◆ **Assignment**
When a record holds a picture, leave the picture out and copy everything else exactly.

◆ **Material provided**
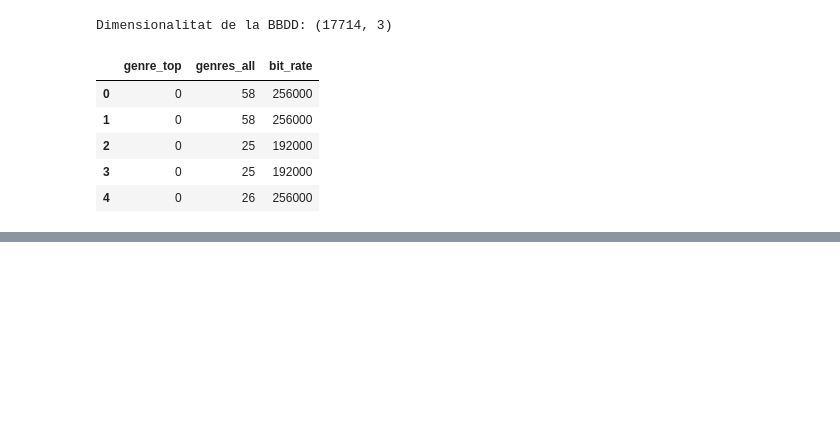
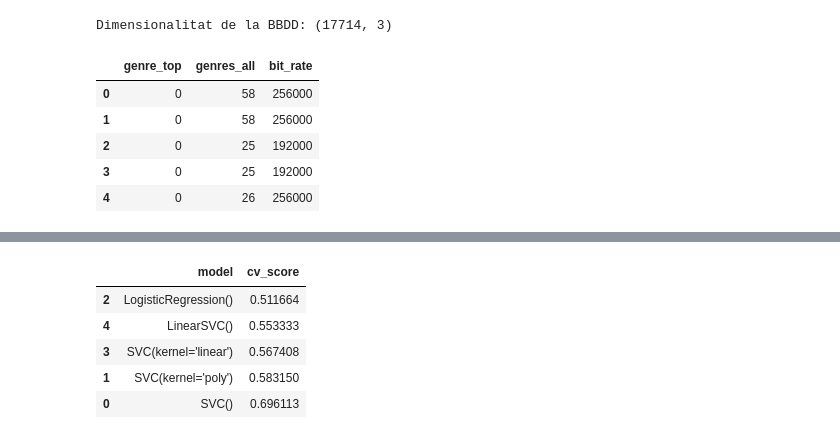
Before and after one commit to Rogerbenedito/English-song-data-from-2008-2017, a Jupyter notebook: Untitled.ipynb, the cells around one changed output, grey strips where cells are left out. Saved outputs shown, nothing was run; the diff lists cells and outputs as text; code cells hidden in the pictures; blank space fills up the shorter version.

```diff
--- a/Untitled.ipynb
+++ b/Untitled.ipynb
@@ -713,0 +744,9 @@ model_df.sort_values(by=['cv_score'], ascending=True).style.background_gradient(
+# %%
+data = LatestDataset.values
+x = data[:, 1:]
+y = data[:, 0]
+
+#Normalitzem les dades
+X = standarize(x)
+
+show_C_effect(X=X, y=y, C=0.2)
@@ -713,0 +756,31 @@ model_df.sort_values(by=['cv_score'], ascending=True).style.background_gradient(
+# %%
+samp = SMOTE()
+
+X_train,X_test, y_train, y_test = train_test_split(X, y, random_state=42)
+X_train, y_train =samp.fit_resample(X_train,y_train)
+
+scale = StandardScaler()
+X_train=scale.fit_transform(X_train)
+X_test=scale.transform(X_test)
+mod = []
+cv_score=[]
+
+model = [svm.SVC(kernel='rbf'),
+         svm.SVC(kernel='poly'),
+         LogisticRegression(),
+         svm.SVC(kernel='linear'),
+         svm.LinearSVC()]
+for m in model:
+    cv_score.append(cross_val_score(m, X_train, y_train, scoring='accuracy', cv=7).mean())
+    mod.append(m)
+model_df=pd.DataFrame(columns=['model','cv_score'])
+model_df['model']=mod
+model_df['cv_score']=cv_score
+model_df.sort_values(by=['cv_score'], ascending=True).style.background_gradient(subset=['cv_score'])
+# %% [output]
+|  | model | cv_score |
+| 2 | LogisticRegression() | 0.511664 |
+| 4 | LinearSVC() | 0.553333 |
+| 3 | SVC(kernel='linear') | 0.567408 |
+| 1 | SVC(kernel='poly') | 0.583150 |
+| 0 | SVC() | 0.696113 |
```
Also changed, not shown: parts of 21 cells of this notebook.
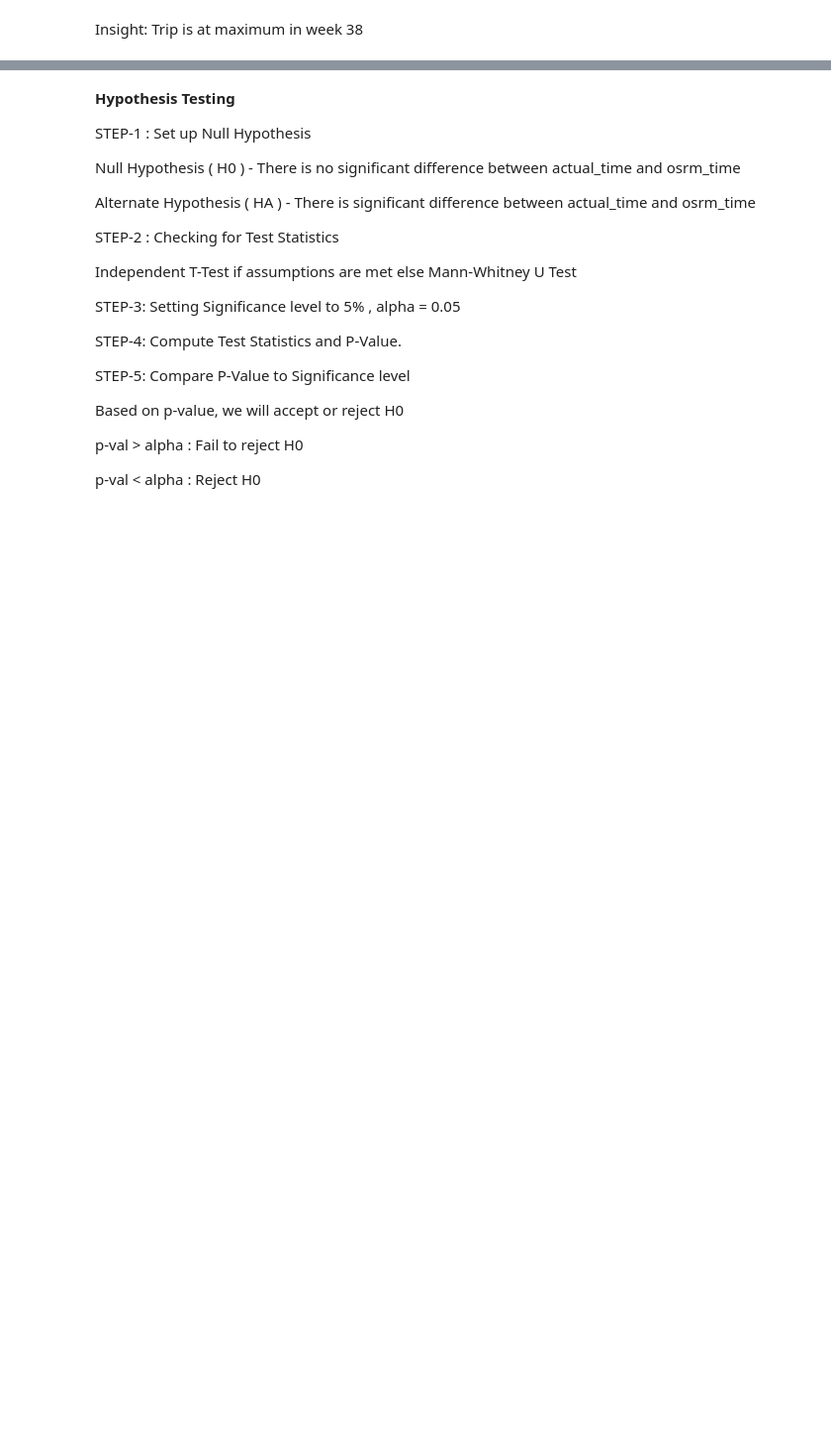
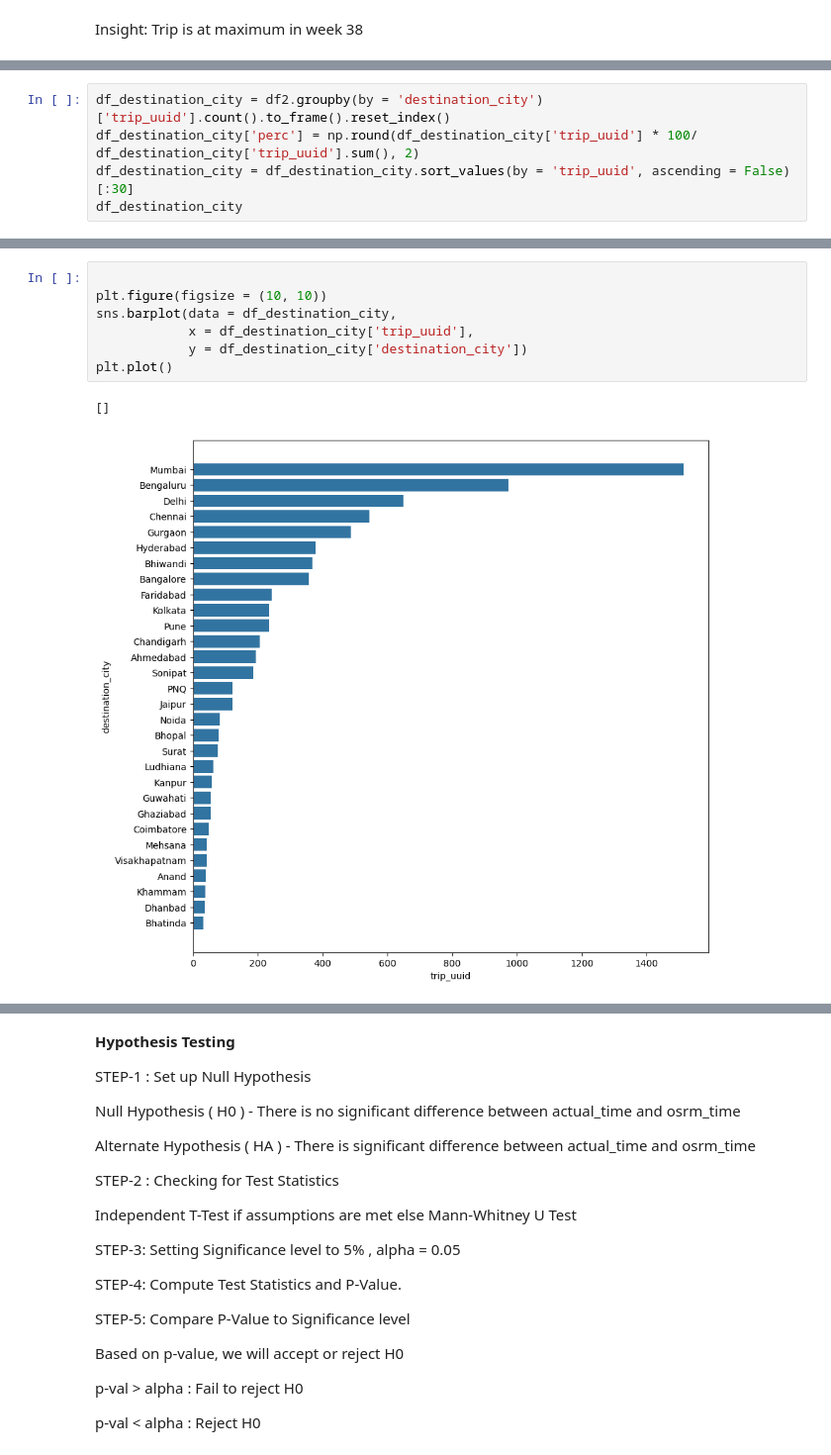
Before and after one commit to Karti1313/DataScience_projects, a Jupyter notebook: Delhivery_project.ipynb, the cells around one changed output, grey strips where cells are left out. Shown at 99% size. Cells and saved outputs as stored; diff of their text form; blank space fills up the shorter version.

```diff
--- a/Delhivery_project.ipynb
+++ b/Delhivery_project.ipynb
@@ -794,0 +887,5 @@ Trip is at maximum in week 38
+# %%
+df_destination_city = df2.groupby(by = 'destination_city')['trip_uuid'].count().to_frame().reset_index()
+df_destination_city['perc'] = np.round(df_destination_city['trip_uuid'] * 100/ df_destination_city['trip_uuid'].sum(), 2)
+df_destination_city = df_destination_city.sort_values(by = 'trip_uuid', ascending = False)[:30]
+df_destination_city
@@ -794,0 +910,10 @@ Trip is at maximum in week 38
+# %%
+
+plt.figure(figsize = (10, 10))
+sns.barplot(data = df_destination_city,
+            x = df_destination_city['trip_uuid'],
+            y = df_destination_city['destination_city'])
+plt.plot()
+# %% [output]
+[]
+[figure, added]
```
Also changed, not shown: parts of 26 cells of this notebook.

◆ **Solved exercise**
Before and after one commit to Rogerbenedito/English-song-data-from-2008-2017, a Jupyter notebook: Untitled.ipynb, the cells around one changed output, grey strips where cells are left out. Saved outputs shown, nothing was run; the diff lists cells and outputs as text; code cells hidden in the pictures; blank space fills up the shorter version.

```diff
--- a/Untitled.ipynb
+++ b/Untitled.ipynb
@@ -713,0 +744,9 @@ model_df.sort_values(by=['cv_score'], ascending=True).style.background_gradient(
+# %%
+data = LatestDataset.values
+x = data[:, 1:]
+y = data[:, 0]
+
+#Normalitzem les dades
+X = standarize(x)
+
+show_C_effect(X=X, y=y, C=0.2)
@@ -713,0 +756,31 @@ model_df.sort_values(by=['cv_score'], ascending=True).style.background_gradient(
+# %%
+samp = SMOTE()
+
+X_train,X_test, y_train, y_test = train_test_split(X, y, random_state=42)
+X_train, y_train =samp.fit_resample(X_train,y_train)
+
+scale = StandardScaler()
+X_train=scale.fit_transform(X_train)
+X_test=scale.transform(X_test)
+mod = []
+cv_score=[]
+
+model = [svm.SVC(kernel='rbf'),
+         svm.SVC(kernel='poly'),
+         LogisticRegression(),
+         svm.SVC(kernel='linear'),
+         svm.LinearSVC()]
+for m in model:
+    cv_score.append(cross_val_score(m, X_train, y_train, scoring='accuracy', cv=7).mean())
+    mod.append(m)
+model_df=pd.DataFrame(columns=['model','cv_score'])
+model_df['model']=mod
+model_df['cv_score']=cv_score
+model_df.sort_values(by=['cv_score'], ascending=True).style.background_gradient(subset=['cv_score'])
+# %% [output]
+|  | model | cv_score |
+| 2 | LogisticRegression() | 0.511664 |
+| 4 | LinearSVC() | 0.553333 |
+| 3 | SVC(kernel='linear') | 0.567408 |
+| 1 | SVC(kernel='poly') | 0.583150 |
+| 0 | SVC() | 0.696113 |
```
Also changed, not shown: parts of 21 cells of this notebook.
Before and after one commit to Karti1313/DataScience_projects, a Jupyter notebook: Delhivery_project.ipynb, the cells around one changed output, grey strips where cells are left out. Shown at 99% size. Cells and saved outputs as stored; diff of their text form; blank space fills up the shorter version.

```diff
--- a/Delhivery_project.ipynb
+++ b/Delhivery_project.ipynb
@@ -794,0 +887,5 @@ Trip is at maximum in week 38
+# %%
+df_destination_city = df2.groupby(by = 'destination_city')['trip_uuid'].count().to_frame().reset_index()
+df_destination_city['perc'] = np.round(df_destination_city['trip_uuid'] * 100/ df_destination_city['trip_uuid'].sum(), 2)
+df_destination_city = df_destination_city.sort_values(by = 'trip_uuid', ascending = False)[:30]
+df_destination_city
@@ -794,0 +910,10 @@ Trip is at maximum in week 38
+# %%
+
+plt.figure(figsize = (10, 10))
+sns.barplot(data = df_destination_city,
+            x = df_destination_city['trip_uuid'],
+            y = df_destination_city['destination_city'])
+plt.plot()
+# %% [output]
+[]
+[figure, added]
```
Also changed, not shown: parts of 26 cells of this notebook.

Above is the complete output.